You’re probably wondering at this point what happened to the motorcycle. Its specifications don’t sound impressive, with only 210 horsepower, 91 lb-ft of torque, and a six-speed manual, but the little 1.1L V-4 engine is only pushing around 429 pounds. Ducati even made some suspension and other mods to the bike to help it beat the Sapphire, instructing the rider to beat the tar out of the bike if needed.
The result? The Lucid initially pulled ahead. The power of quickly moving parts dumped into a clutch just can’t initially match what an electric motor can do. The motorcycle tried the whole run to catch the Lucid, and it would have beaten both the Bugatti and the Tesla, but it didn’t quite have the oomph to catch the Lucid Sapphire.
Power Is Less Important Than Control Now
Getting into these kinds of acceleration numbers, the fact is that now that power isn’t the only factor. Each vehicle has sophisticated systems to keep that power flowing into the pavement and propelling the vehicles forward. The systems are literally pushing the limits of what’s physically possible for acceleration, and we’re far beyond what a manual system could accomplish now.
Yes, there are faster drag cars out there, of course, but they decreasingly resemble a car that you can daily drive the faster they go. The fastest ones literally couldn’t make the trip to work, because they weren’t built for anything but the quarter mile. The Lucid and the Tesla are even remotely affordable for people to consider commuting in.
So, we’re going to see some exciting things in the coming years as these power wars continue.
Featured image: a screenshot from the video, showing the contenders in this race.
Have a tip for CleanTechnica? Want to advertise? Want to suggest a guest for our CleanTech Talk podcast? Contact us here.
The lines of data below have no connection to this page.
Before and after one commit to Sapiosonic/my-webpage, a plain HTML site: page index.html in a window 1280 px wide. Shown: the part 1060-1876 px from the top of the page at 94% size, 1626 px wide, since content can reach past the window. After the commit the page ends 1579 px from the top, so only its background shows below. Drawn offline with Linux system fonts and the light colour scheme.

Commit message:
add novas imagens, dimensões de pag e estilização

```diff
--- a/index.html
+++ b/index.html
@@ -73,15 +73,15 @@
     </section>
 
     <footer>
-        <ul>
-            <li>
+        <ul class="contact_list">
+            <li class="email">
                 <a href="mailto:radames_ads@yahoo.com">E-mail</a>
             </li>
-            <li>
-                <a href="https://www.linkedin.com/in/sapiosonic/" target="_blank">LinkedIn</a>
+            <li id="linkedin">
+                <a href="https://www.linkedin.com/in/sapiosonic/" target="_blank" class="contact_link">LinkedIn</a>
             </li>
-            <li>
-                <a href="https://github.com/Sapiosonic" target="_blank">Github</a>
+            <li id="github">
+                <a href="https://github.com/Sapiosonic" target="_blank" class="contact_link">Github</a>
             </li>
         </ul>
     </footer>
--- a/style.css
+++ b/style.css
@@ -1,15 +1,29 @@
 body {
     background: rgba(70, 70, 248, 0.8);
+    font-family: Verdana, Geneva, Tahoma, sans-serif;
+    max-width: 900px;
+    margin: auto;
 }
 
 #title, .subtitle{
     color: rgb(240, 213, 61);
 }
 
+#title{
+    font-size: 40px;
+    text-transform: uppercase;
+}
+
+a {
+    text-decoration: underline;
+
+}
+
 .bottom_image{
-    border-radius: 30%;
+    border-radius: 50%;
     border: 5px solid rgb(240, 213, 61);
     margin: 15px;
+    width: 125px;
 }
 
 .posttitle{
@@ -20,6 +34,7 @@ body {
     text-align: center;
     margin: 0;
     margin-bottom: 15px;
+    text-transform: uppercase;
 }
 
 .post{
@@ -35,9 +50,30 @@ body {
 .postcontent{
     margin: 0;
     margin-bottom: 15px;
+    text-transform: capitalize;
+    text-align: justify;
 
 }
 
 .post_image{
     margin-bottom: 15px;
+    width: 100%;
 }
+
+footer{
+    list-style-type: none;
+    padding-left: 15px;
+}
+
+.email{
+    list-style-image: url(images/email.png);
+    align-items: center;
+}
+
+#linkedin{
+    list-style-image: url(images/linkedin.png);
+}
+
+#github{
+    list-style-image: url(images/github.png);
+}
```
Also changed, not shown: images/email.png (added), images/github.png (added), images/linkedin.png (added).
CleanTechnica Holiday Wish Book
Our Latest EVObsession Video
CleanTechnica uses affiliate links. See our policy here.